▸ Exercise brief
Write out each line of the entries below that holds the word "motion".

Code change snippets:
Content starts

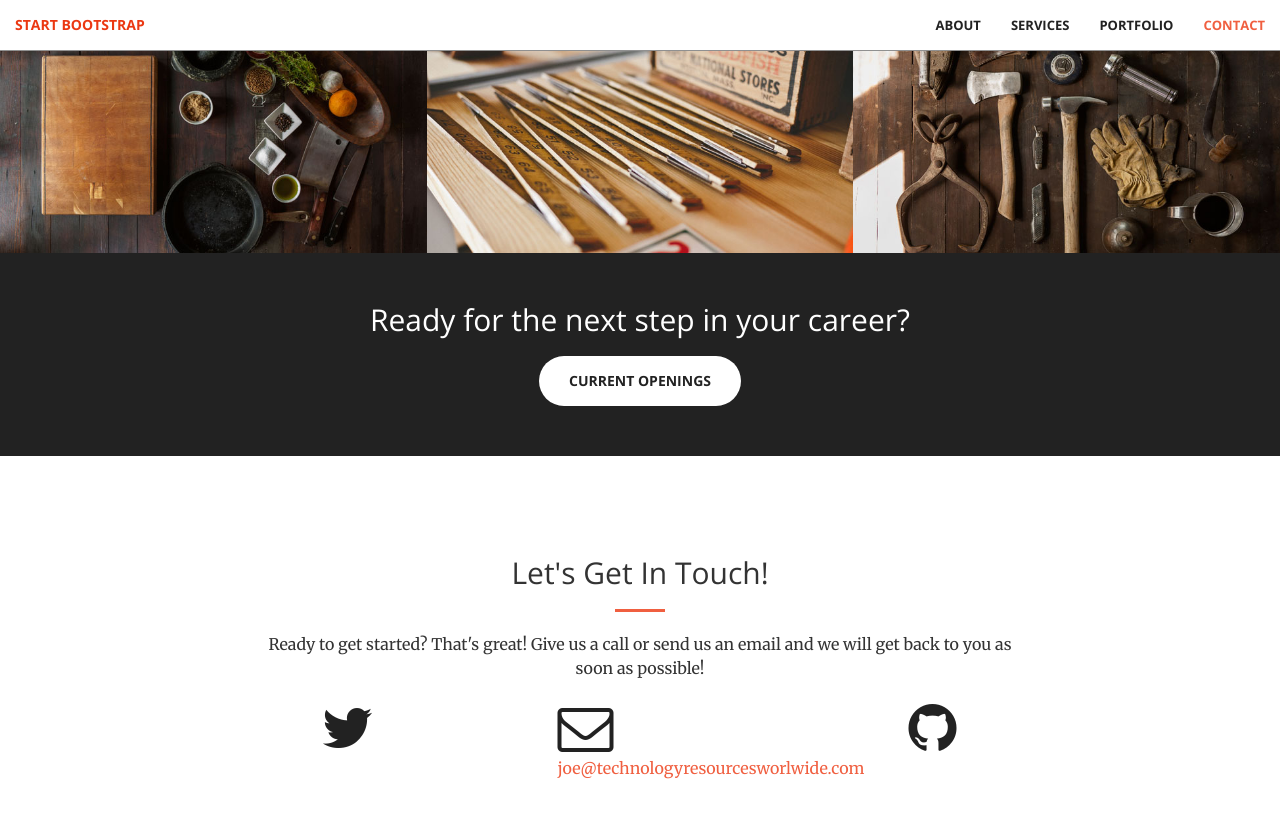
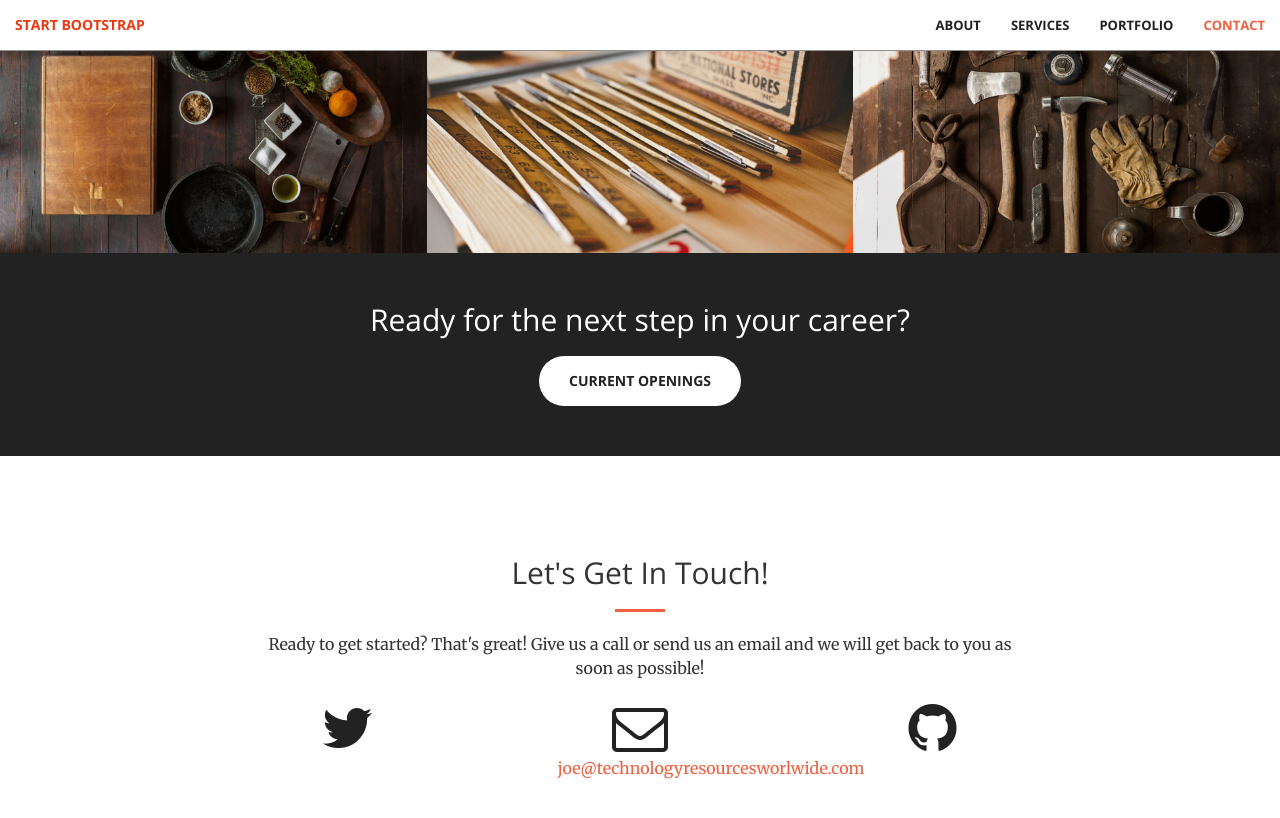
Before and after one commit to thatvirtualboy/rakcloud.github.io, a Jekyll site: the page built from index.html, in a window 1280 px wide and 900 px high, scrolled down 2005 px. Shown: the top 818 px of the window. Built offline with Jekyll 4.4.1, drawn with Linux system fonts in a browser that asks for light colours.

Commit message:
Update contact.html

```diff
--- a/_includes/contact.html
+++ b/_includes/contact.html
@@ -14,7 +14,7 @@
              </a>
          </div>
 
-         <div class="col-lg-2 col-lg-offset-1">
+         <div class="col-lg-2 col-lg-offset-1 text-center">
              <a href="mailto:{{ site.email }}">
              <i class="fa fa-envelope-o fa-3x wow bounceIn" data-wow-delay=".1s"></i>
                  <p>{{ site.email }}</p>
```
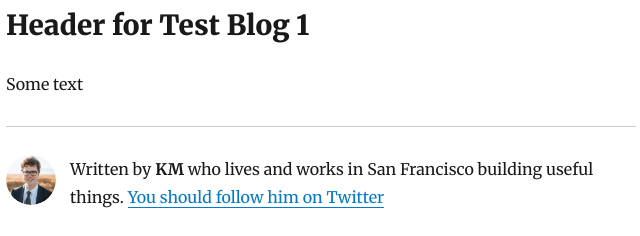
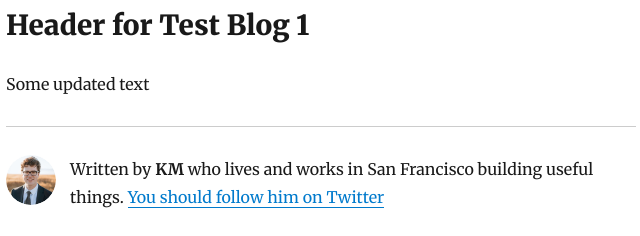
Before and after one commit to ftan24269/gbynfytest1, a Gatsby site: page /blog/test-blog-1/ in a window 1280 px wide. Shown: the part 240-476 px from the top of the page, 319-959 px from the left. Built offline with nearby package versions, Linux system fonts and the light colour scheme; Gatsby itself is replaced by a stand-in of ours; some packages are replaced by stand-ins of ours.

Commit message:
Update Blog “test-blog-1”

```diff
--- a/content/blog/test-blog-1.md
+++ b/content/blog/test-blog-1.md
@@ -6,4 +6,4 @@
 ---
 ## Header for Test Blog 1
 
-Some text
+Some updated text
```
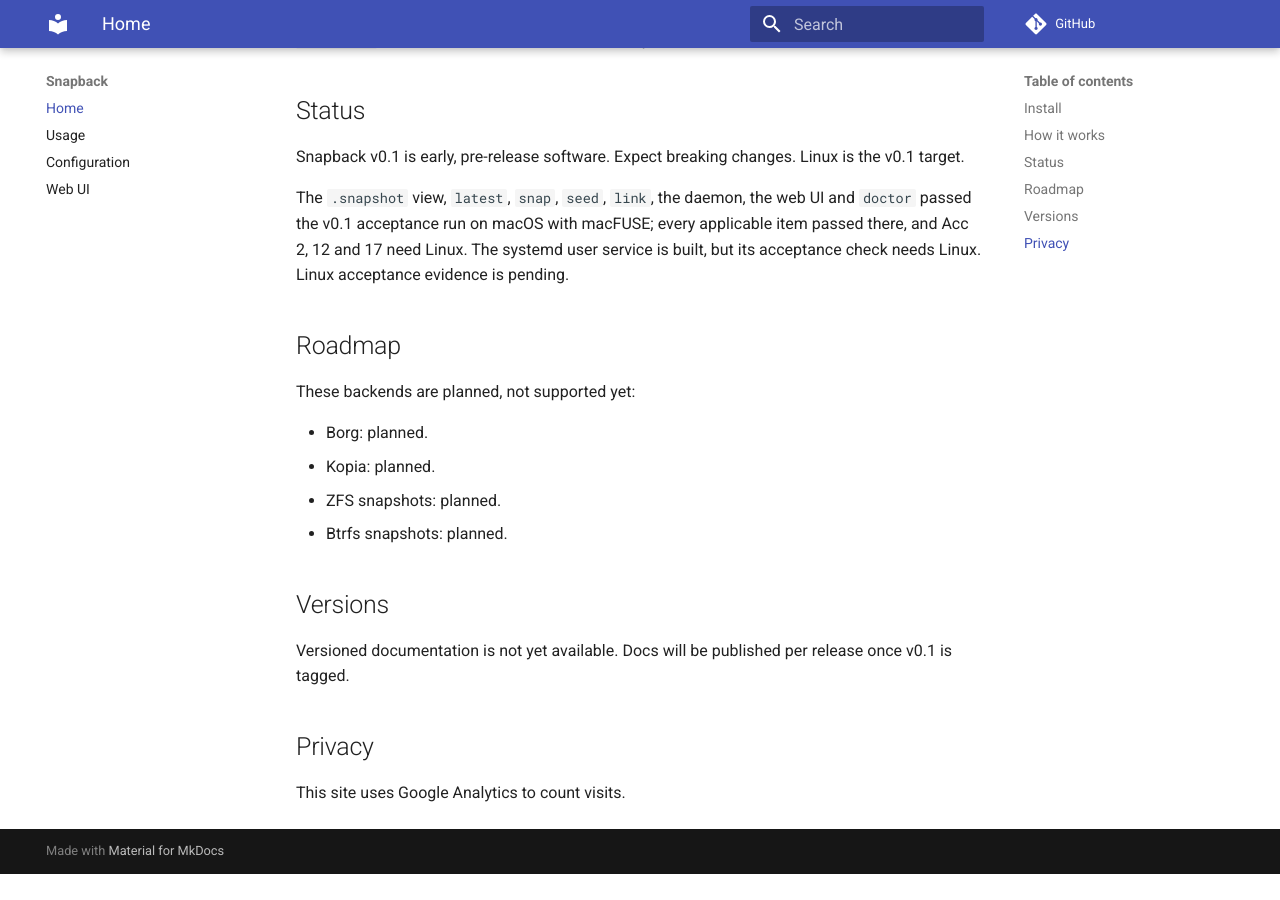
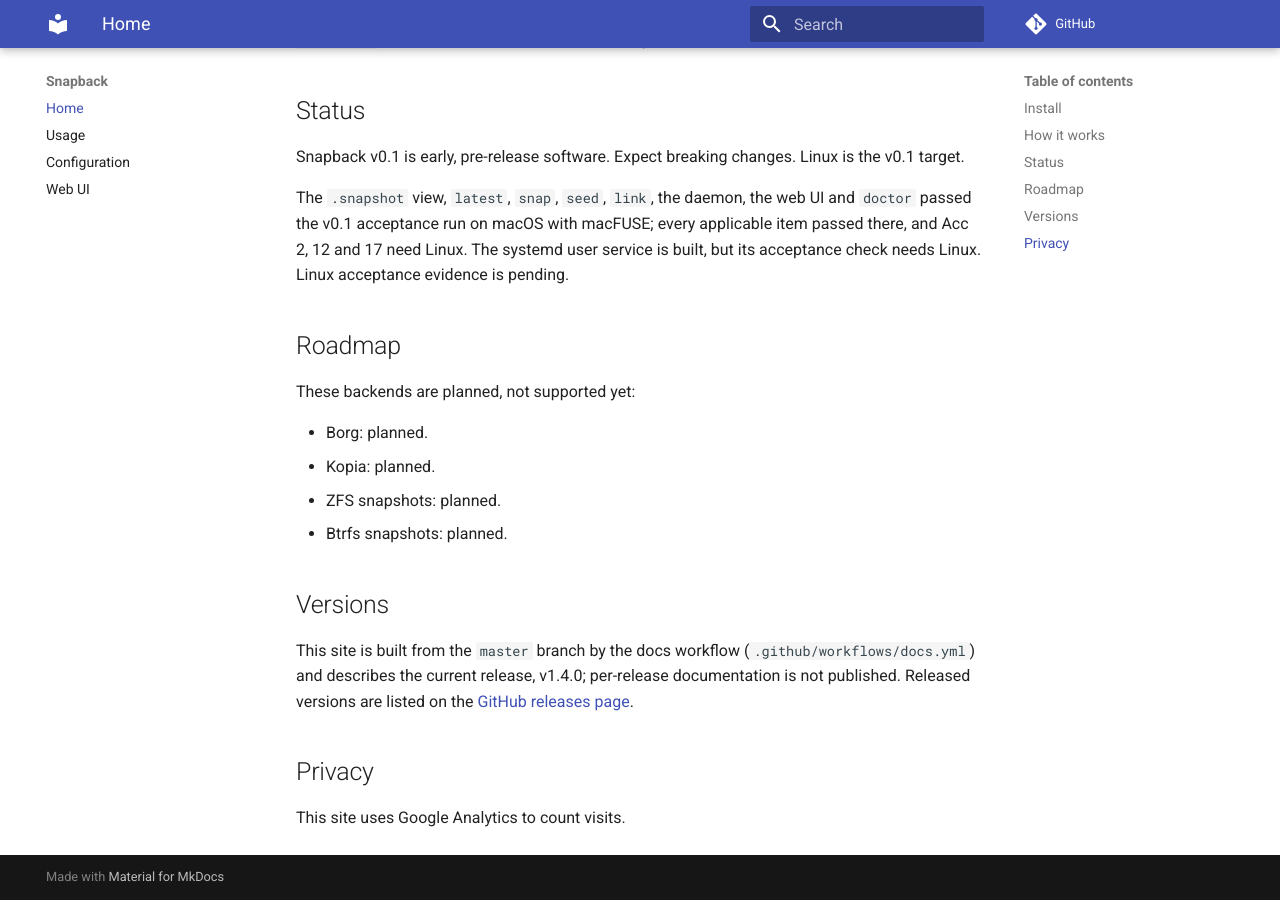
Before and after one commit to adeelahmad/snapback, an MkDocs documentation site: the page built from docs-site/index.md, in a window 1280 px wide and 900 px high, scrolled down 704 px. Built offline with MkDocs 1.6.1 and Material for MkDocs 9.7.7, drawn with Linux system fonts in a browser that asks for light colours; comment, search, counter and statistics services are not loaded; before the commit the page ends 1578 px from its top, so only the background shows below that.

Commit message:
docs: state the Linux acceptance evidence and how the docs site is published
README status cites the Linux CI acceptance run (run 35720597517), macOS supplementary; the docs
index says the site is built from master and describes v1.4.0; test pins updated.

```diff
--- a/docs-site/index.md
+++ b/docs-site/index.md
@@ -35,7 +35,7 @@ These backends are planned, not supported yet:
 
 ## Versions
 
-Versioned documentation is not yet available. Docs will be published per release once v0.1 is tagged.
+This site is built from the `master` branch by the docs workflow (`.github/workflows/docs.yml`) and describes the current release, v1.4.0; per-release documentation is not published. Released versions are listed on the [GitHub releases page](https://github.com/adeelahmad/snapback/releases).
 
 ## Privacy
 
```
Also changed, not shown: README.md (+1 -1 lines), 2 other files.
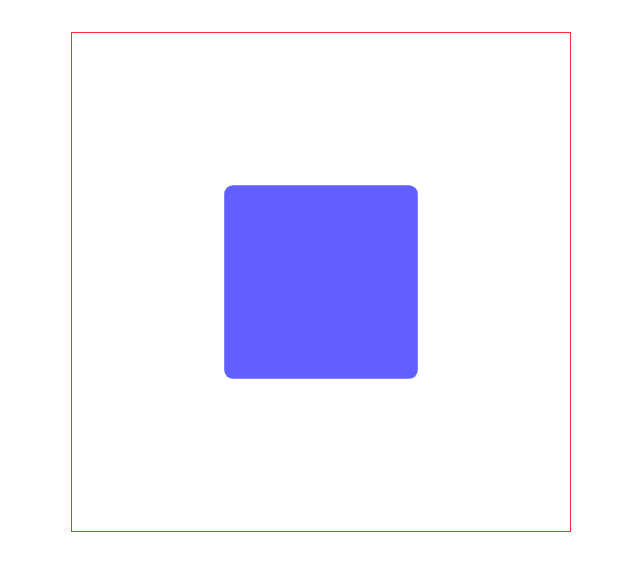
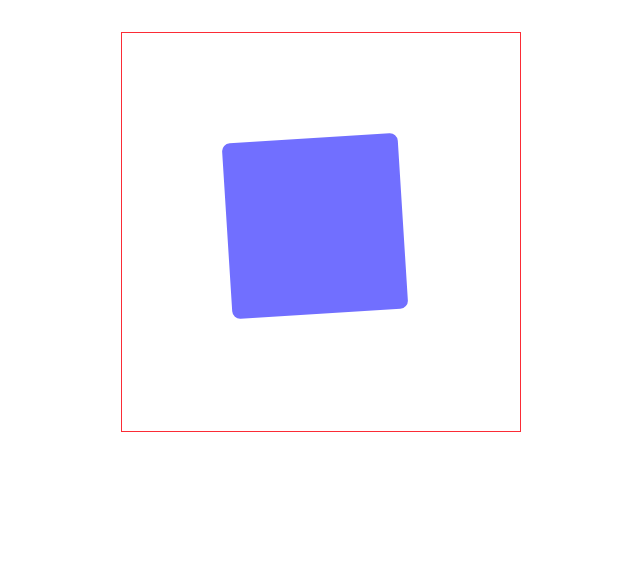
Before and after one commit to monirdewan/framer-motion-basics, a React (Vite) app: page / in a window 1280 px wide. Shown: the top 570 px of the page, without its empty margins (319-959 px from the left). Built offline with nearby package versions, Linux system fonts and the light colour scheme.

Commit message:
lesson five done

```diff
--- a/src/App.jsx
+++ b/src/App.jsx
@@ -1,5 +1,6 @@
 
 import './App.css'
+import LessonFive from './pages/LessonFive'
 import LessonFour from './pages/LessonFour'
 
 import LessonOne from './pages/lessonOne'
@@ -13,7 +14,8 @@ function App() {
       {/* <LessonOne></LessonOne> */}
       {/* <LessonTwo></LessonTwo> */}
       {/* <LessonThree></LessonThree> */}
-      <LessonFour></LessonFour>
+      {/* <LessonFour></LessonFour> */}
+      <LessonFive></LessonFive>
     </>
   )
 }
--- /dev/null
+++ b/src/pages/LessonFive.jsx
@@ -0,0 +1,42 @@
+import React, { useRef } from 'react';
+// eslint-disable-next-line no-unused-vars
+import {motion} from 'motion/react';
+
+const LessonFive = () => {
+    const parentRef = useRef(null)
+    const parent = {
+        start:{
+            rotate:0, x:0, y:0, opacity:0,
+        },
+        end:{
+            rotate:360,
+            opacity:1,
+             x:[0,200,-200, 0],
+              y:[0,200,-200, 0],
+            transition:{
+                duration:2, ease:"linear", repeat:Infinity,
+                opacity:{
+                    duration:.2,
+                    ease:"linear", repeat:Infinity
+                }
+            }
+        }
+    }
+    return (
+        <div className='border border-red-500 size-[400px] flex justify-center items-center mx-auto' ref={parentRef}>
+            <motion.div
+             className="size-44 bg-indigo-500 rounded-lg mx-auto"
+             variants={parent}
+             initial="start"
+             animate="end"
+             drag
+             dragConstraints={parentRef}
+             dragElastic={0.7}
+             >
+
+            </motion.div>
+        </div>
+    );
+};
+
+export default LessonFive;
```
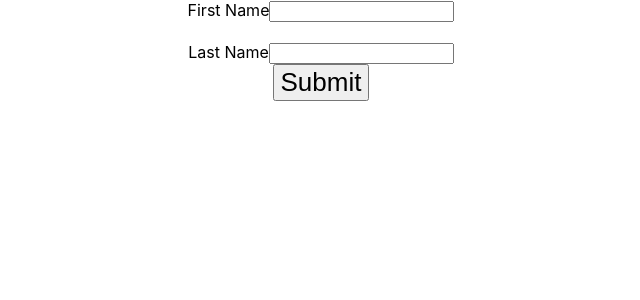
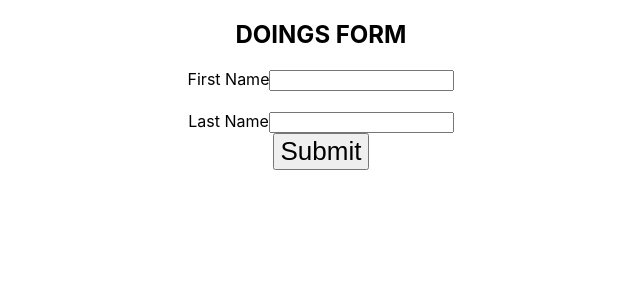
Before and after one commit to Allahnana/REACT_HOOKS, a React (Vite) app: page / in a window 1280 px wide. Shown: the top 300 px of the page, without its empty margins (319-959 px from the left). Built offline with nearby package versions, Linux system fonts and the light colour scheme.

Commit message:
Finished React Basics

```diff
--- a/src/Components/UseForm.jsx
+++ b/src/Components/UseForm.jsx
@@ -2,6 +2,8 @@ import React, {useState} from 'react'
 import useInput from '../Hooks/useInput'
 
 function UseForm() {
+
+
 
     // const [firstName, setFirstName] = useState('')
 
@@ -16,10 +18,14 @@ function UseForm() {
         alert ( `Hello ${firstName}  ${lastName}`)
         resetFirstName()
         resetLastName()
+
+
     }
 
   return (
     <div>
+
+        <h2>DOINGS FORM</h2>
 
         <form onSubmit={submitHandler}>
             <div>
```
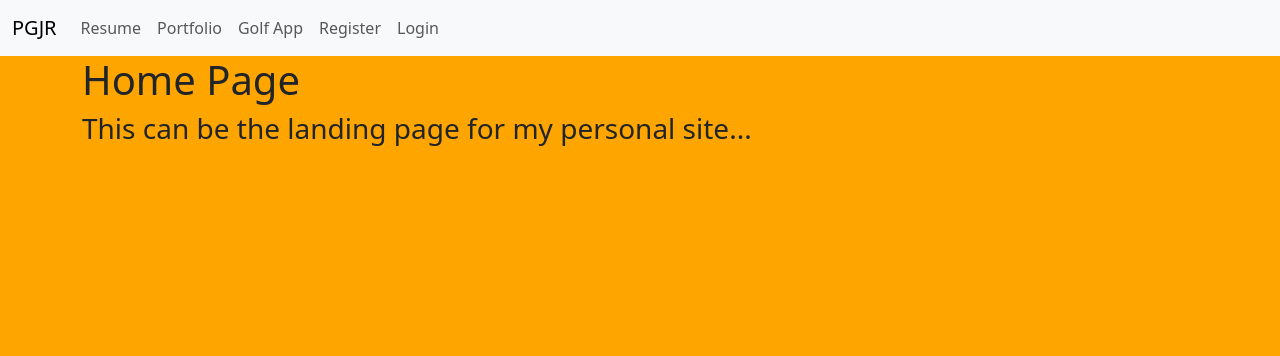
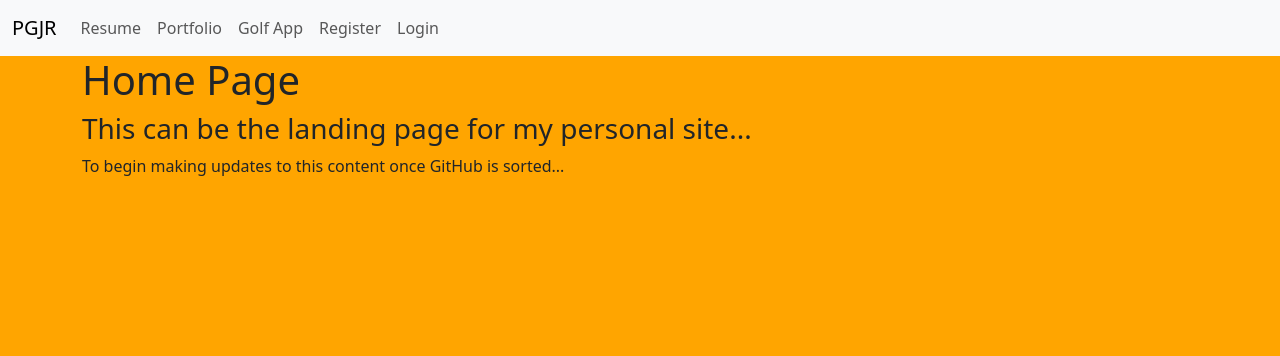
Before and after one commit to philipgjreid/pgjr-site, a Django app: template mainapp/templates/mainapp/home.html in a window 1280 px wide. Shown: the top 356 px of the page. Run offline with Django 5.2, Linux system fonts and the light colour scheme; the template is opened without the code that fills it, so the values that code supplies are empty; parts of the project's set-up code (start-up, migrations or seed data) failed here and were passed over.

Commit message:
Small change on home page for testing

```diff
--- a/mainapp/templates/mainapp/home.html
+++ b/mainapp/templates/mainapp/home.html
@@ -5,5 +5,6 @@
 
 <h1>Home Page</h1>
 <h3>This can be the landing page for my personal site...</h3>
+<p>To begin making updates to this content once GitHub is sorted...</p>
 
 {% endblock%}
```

Content ends

▸ Completed task
Before and after one commit to monirdewan/framer-motion-basics, a React (Vite) app: page / in a window 1280 px wide. Shown: the top 570 px of the page, without its empty margins (319-959 px from the left). Built offline with nearby package versions, Linux system fonts and the light colour scheme.
+import {motion} from 'motion/react';
+            <motion.div
+            </motion.div>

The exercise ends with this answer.